Defense secretary Delfin Lorenzana said Thursday it's highly unlikely his country will allow the U.S. military to use it as a springboard for freedom of navigation patrols in the disputed South China Sea to avoid antagonizing China.
Lorenzana said U.S. ships and aircraft could use bases in Guam, Okinawa or fly from aircraft carriers to patrol the disputed waters.
Under President Rodrigo Duterte's predecessor, Benigno Aquino III, some U.S. aircraft and ships stopped in the Philippines on the way to patrolling the disputed waters to challenge China's territorial claims.
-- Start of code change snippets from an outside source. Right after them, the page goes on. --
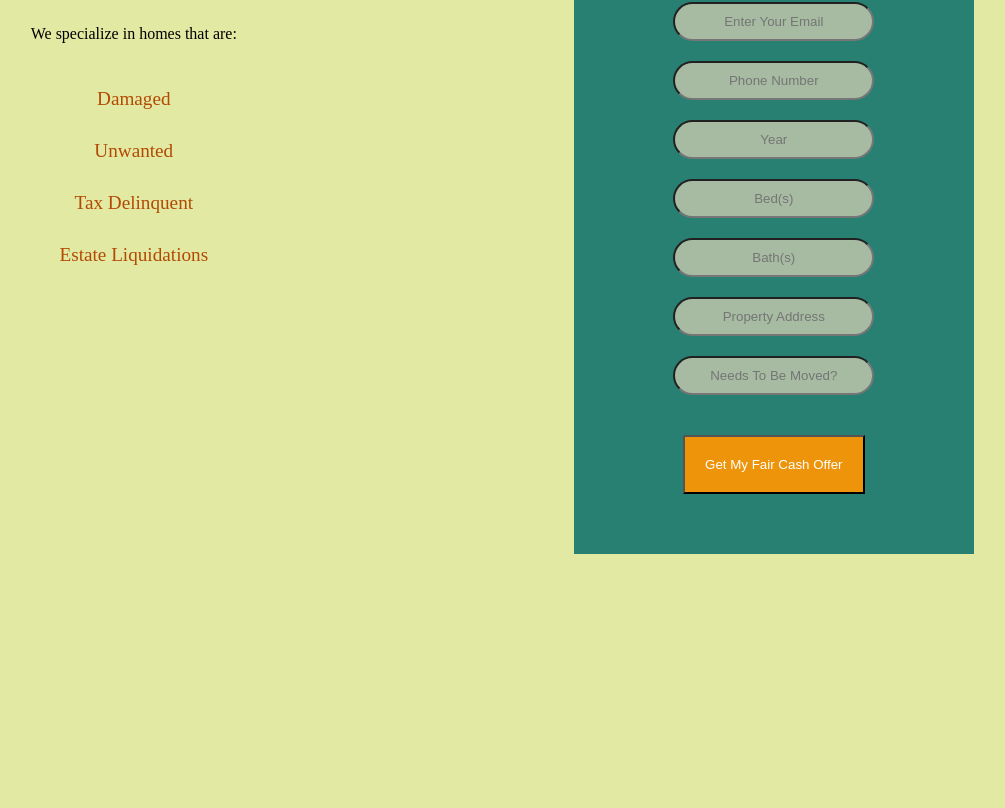
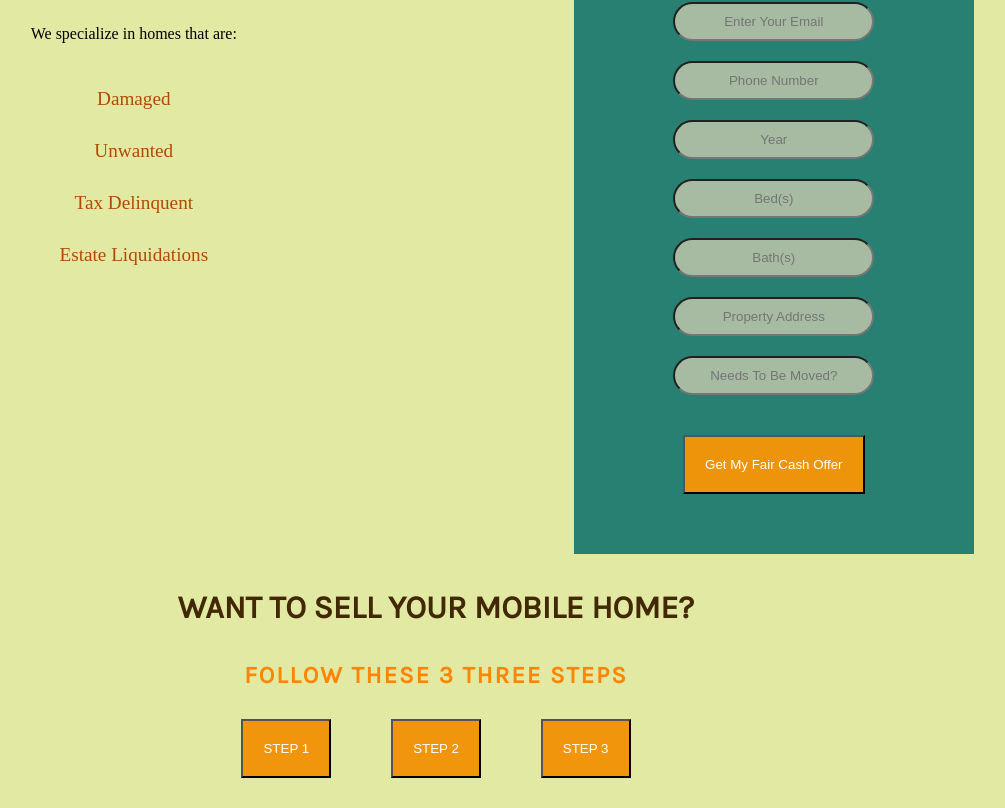
Before and after one commit to shegarland14/MHASITE, a React (Create React App) app: page / in a window 1280 px wide. Shown: the part 455-1263 px from the top of the page, without its empty margins (204-1209 px from the left). Before the commit the page ends 1009 px from the top, so only its background shows below. Built offline with nearby package versions, Linux system fonts and the light colour scheme.

Commit message:
added steps

```diff
--- a/src/App.js
+++ b/src/App.js
@@ -2,6 +2,7 @@ import './App.css';
 import Navbar from './nav';
 import main from './images/mh.png';
 import Form from './form';
+import Sell from './sell';
 function App() {
   return (
     <div>
@@ -28,7 +29,7 @@ function App() {
             <Form/>
           </div>
         </div>
-
+      <Sell/>
     </div>
 
   );
--- /dev/null
+++ b/src/sell.css
@@ -0,0 +1,21 @@
+
+.sell {
+    max-width: 100%;
+    display: block;
+    text-align: center;
+}
+
+h1 {
+    padding-top: 35px;
+    color:rgb(66, 40, 4);
+    text-align: center;
+    font-weight: bold;
+
+}
+
+.sell h2 {
+    padding-top: 35px;
+    color: rgb(255, 132, 0);
+    font-weight: bold;
+    letter-spacing: 2px;
+}
--- /dev/null
+++ b/src/sell.js
@@ -0,0 +1,19 @@
+import React from 'react';
+import './sell.css';
+
+export default function Sell(){
+    return (
+        <div className="sell">
+            <h1> WANT TO SELL YOUR MOBILE HOME?</h1>
+            <h2> FOLLOW THESE 3 THREE STEPS</h2>
+        <div className="steps">
+            <button> STEP 1</button>
+            <button> STEP 2</button>
+            <button> STEP 3</button>
+
+
+         </div>
+        </div>
+
+    )
+}
```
Duterte, who took office in June, has taken steps to mend ties with China and became hostile toward the Obama administration, after it raised concerns over Duterte's deadly crackdown on illegal drugs.
Asked if the Philippines will continue to host U.S. ships and aircraft patrolling the disputed waters, Lorenzana said that Duterte will not likely allow that to happen "to avoid any provocative actions that can escalate tensions in the South China Sea. It's unlikely."
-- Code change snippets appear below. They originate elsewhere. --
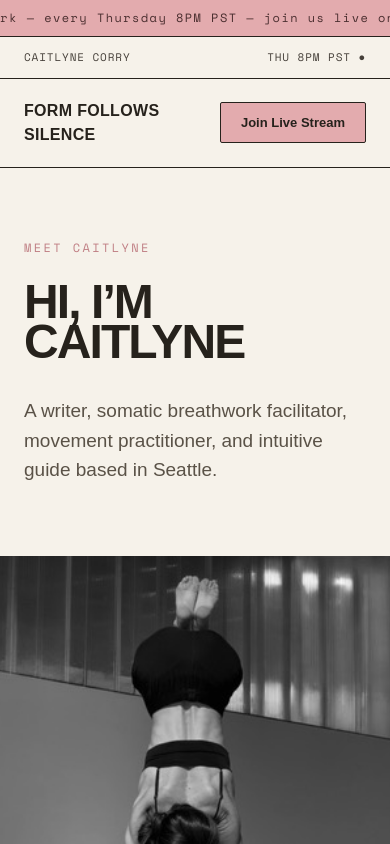
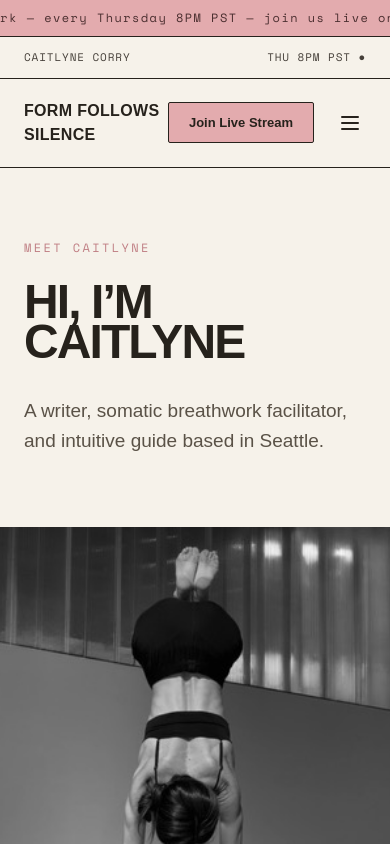
Before and after one commit to caitlynecorry/caitlyne-corry-site, a Next.js app: page /about in a window 390 px wide. Shown: the top 844 px of the page. Built offline with nearby package versions, Linux system fonts and the light colour scheme; a web font is replaced by a local one.

Commit message:
feat: update about page and site header content
Co-authored-by: caitlynecorry <262380122+caitlynecorry@users.noreply.github.com>

```diff
--- a/app/about/page.tsx
+++ b/app/about/page.tsx
@@ -10,11 +10,11 @@ const TIMELINE = [
   },
   {
     year: "2018",
-    body: "Began facilitating breathwork and somatic practice professionally.",
+    body: "A deeper curiosity for body & breath formed.",
   },
   {
     year: "Now",
-    body: "Guiding individuals, couples, and groups — live every Thursday on Zoom.",
+    body: "Offering private sessions, couples work, and group experiences — including community breathwork gatherings every Thursday on Zoom.",
   },
 ];
 
@@ -35,8 +35,8 @@ export default function AboutPage() {
             Caitlyne
           </h1>
           <p className="mt-[34px] max-w-[480px] font-grotesk text-[19px] leading-[1.55] text-[#5a5247]">
-            A writer, somatic breathwork facilitator, movement practitioner, and
-            intuitive guide based in Seattle.
+            A writer, somatic breathwork facilitator, and intuitive guide based
+            in Seattle.
           </p>
         </div>
         <div className="min-h-[560px] border-ink md:border-l">
--- a/app/layout.tsx
+++ b/app/layout.tsx
@@ -19,7 +19,7 @@ const spaceMono = Space_Mono({
 export const metadata: Metadata = {
   title: "Caitlyne Corry — Form Follows Silence",
   description:
-    "Somatic breathwork facilitator, movement practitioner, and intuitive guide based in Seattle. The work of coming home to yourself.",
+    "Writer, somatic breathwork facilitator, and intuitive guide based in Seattle. The work of coming home to yourself.",
 };
 
 export default function RootLayout({
--- a/app/page.tsx
+++ b/app/page.tsx
@@ -62,8 +62,7 @@ export default function HomePage() {
           <div className="max-w-[520px]">
             <p className="mb-6 font-grotesk text-xl leading-[1.5] text-[#4a443c]">
               Hi, I&rsquo;m Caitlyne — a writer, somatic breathwork facilitator,
-              movement practitioner, and intuitive guide. This is the work of
-              coming home to yourself.
+              and intuitive guide.
             </p>
             <div className="flex gap-3">
               <Button asChild>
--- a/components/site-header.tsx
+++ b/components/site-header.tsx
@@ -1,4 +1,8 @@
+"use client";
+
+import { useState } from "react";
 import Link from "next/link";
+import { Menu, X } from "lucide-react";
 import { Button } from "@/components/ui/button";
 
 const NAV = [
@@ -12,6 +16,8 @@ const TICKER_TEXT =
   "Donation-based breathwork — every Thursday 8PM PST — join us live on Zoom";
 
 export function SiteHeader({ active }: { active?: string }) {
+  const [open, setOpen] = useState(false);
+
   return (
     <header>
       {/* Announcement ticker */}
@@ -64,8 +70,43 @@ export function SiteHeader({ active }: { active?: string }) {
           <Button asChild variant="pink" size="sm">
             <Link href="/live-stream">Join Live Stream</Link>
           </Button>
+          {/* Mobile menu toggle */}
+          <button
+            type="button"
+            onClick={() => setOpen((v) => !v)}
+            aria-label={open ? "Close menu" : "Open menu"}
+            aria-expanded={open}
+            aria-controls="mobile-nav"
+            className="flex items-center justify-center p-1 text-ink md:hidden"
+          >
+            {open ? <X size={24} /> : <Menu size={24} />}
+          </button>
         </div>
       </nav>
+
+      {/* Mobile nav panel */}
+      {open ? (
+        <div
+          id="mobile-nav"
+          className="border-b border-ink bg-cream md:hidden"
+        >
+          <ul className="flex flex-col">
+            {NAV.map((item) => (
+              <li key={item.href} className="border-b border-ink/15 last:border-b-0">
+                <Link
+                  href={item.href}
+                  onClick={() => setOpen(false)}
+                  className={`block px-6 py-4 font-grotesk text-lg font-medium ${
+                    active === item.href ? "text-pink-deep" : "text-ink"
+                  }`}
+                >
+                  {item.label}
+                </Link>
+              </li>
+            ))}
+          </ul>
+        </div>
+      ) : null}
     </header>
   );
 }
```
"We'll avoid that for the meantime," Lorenzana said. "Anyway, the U.S. can fly over there coming from other bases."
U.S. officials did not comment immediately. The commander of U.S. forces in the Pacific, Adm. Harry Harris, said last month that despite Duterte's rhetoric, military cooperation with Manila has not changed.
Duterte has publicly threatened to scale back the Philippines' military engagements with the U.S., including scuttling a plan to carry out joint patrols with the U.S. Navy in the disputed waters, which he said China opposes.
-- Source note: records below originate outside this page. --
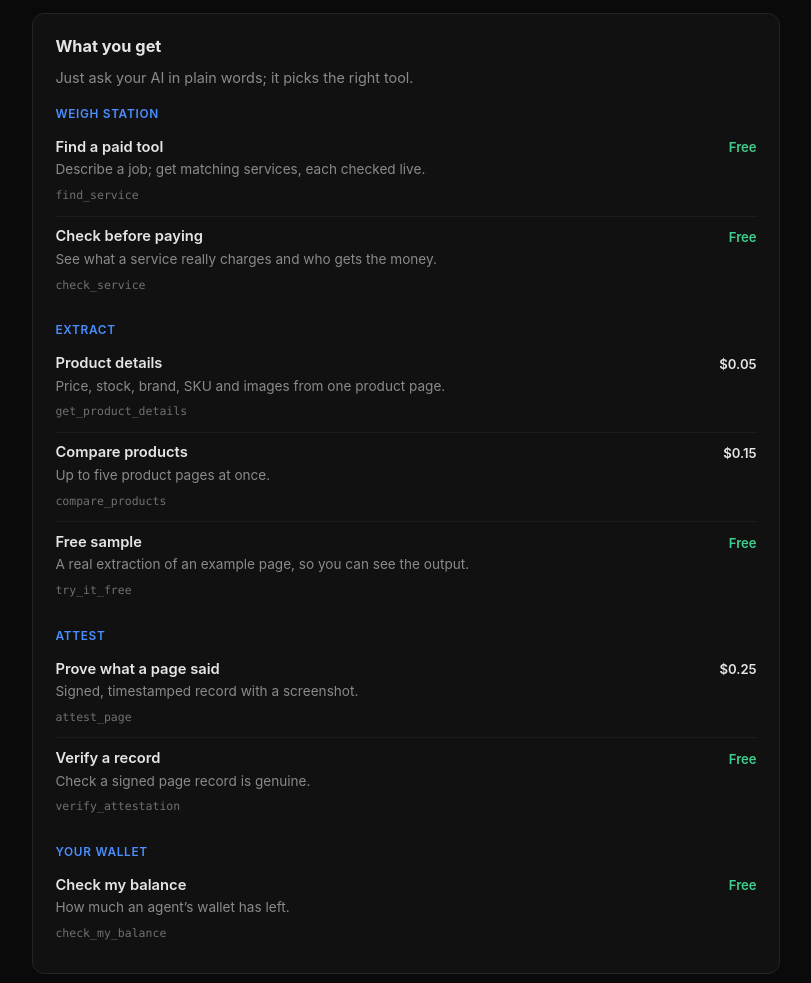
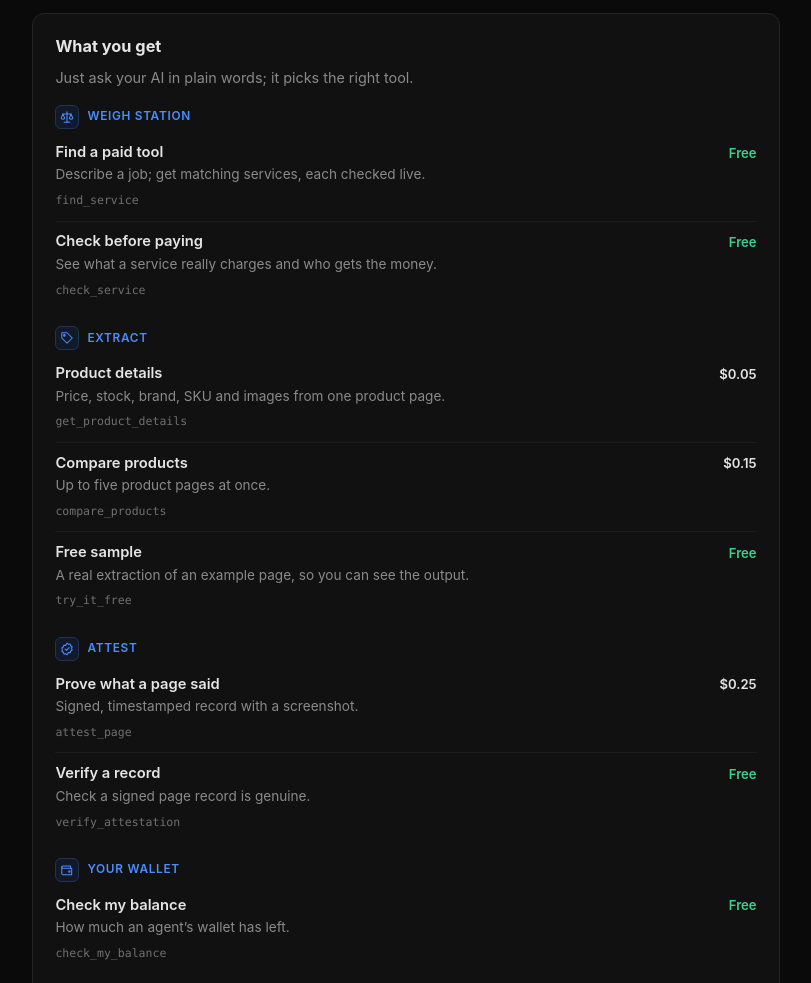
Before and after one commit to UltraStarz/tollkit-dev, a plain HTML site: page connect.html in a window 1280 px wide. Shown: the part 749-1732 px from the top of the page, without its empty margins (234-1045 px from the left). Drawn offline with Linux system fonts and the light colour scheme.

Commit message:
Connect: product icons on each group in 'What you get'
Co-Authored-By: Claude Opus 5 <noreply@anthropic.com>
Claude-Session: https://claude.ai/code/session_01DCQrH9pwVrdFiLfn6hciUT

```diff
--- a/connect.html
+++ b/connect.html
@@ -66,6 +66,8 @@
   .card p { margin:.3rem 0; color:var(--muted); font-size:.9rem; }
   .card p strong { color:var(--text); }
   .tools { display:grid; grid-template-columns:auto 1fr auto; gap:.35rem .9rem; font-size:.87rem; margin-top:.6rem; }
+  .grp { display:flex; align-items:center; gap:.5rem; }
+  .grp .p-icon { width:24px; height:24px; padding:4px; flex:none; border-radius:6px; background:#121a2a; border:1px solid #1e3358; color:#4a8eff; }
   .toollist { display:flex; flex-direction:column; }
   .tool { display:flex; justify-content:space-between; gap:1rem; align-items:flex-start; padding:.55rem 0; border-top:1px solid var(--line-soft); }
   .toollist .tool:first-child { border-top:0; }
@@ -114,23 +116,23 @@
   <section class="card">
     <h2>What you get</h2>
     <p>Just ask your AI in plain words; it picks the right tool.</p>
-    <p class="grp">Weigh Station</p>
+    <p class="grp"><svg class="p-icon" viewBox="0 0 24 24" fill="none" stroke="currentColor" stroke-width="1.8" stroke-linecap="round" stroke-linejoin="round" aria-hidden="true"><path d="M12 3v18"/><path d="M7 21h10"/><path d="M5 7h14"/><path d="M12 5l0 0"/><path d="M5 7l-3 7a3.5 3.5 0 0 0 6 0z"/><path d="M19 7l-3 7a3.5 3.5 0 0 0 6 0z"/></svg><span>Weigh Station</span></p>
     <div class="toollist">
       <div class="tool"><div><b>Find a paid tool</b><span>Describe a job; get matching services, each checked live.</span><code title="Tool name">find_service</code></div><em class="free">Free</em></div>
       <div class="tool"><div><b>Check before paying</b><span>See what a service really charges and who gets the money.</span><code title="Tool name">check_service</code></div><em class="free">Free</em></div>
     </div>
-    <p class="grp">Extract</p>
+    <p class="grp"><svg class="p-icon" viewBox="0 0 24 24" fill="none" stroke="currentColor" stroke-width="1.8" stroke-linecap="round" stroke-linejoin="round" aria-hidden="true"><path d="M3 12V4a1 1 0 0 1 1-1h8l9 9-9 9z"/><circle cx="7.5" cy="7.5" r="1.3"/></svg><span>Extract</span></p>
     <div class="toollist">
       <div class="tool"><div><b>Product details</b><span>Price, stock, brand, SKU and images from one product page.</span><code title="Tool name">get_product_details</code></div><em class="paid">$0.05</em></div>
       <div class="tool"><div><b>Compare products</b><span>Up to five product pages at once.</span><code title="Tool name">compare_products</code></div><em class="paid">$0.15</em></div>
       <div class="tool"><div><b>Free sample</b><span>A real extraction of an example page, so you can see the output.</span><code title="Tool name">try_it_free</code></div><em class="free">Free</em></div>
     </div>
-    <p class="grp">Attest</p>
+    <p class="grp"><svg class="p-icon" viewBox="0 0 24 24" fill="none" stroke="currentColor" stroke-width="1.8" stroke-linecap="round" stroke-linejoin="round" aria-hidden="true"><path d="M12 2l2.4 1.8 3-.2.9 2.9 2.5 1.7-1 2.8 1 2.8-2.5 1.7-.9 2.9-3-.2L12 22l-2.4-1.8-3 .2-.9-2.9-2.5-1.7 1-2.8-1-2.8 2.5-1.7.9-2.9 3 .2z"/><path d="M8.5 12l2.5 2.5 4.5-5"/></svg><span>Attest</span></p>
     <div class="toollist">
       <div class="tool"><div><b>Prove what a page said</b><span>Signed, timestamped record with a screenshot.</span><code title="Tool name">attest_page</code></div><em class="paid">$0.25</em></div>
       <div class="tool"><div><b>Verify a record</b><span>Check a signed page record is genuine.</span><code title="Tool name">verify_attestation</code></div><em class="free">Free</em></div>
     </div>
-    <p class="grp">Your wallet</p>
+    <p class="grp"><svg class="p-icon" viewBox="0 0 24 24" fill="none" stroke="currentColor" stroke-width="1.8" stroke-linecap="round" stroke-linejoin="round" aria-hidden="true"><path d="M3 7a2 2 0 0 1 2-2h13v4"/><path d="M3 7v11a2 2 0 0 0 2 2h15V9H5a2 2 0 0 1-2-2z"/><circle cx="16" cy="14.5" r="1.2"/></svg><span>Your wallet</span></p>
     <div class="toollist">
       <div class="tool"><div><b>Check my balance</b><span>How much an agent’s wallet has left.</span><code title="Tool name">check_my_balance</code></div><em class="free">Free</em></div>
     </div>
```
U.S.-Philippine annual combat exercises have been reduced and will be redesigned to focus on disaster-response and humanitarian missions. Among the maneuvers to be dropped starting next year are amphibious landing exercises and beach raids, aimed at enhancing the country's territorial defense.
Duterte's actions have become a hindrance to U.S. efforts to reassert its presence in Asia, although the U.S. military has vowed to continue patrolling one of the world's busiest commercial waterways.
After Duterte met Chinese President Xi Jinping in Beijing in October, China allowed Filipinos to fish at the disputed Scarborough Shoal. China took control of the rich fishing area in 2012 after a tense standoff with Philippine government ships.
Philippine coast guard ships have also resumed patrols at the shoal.
Aside from the easing of tensions at Scarborough, Chinese coast guard ships are no longer blocking Philippine resupply ships from Second Thomas Shoal, farther south in the Spratlys, Lorenzana said.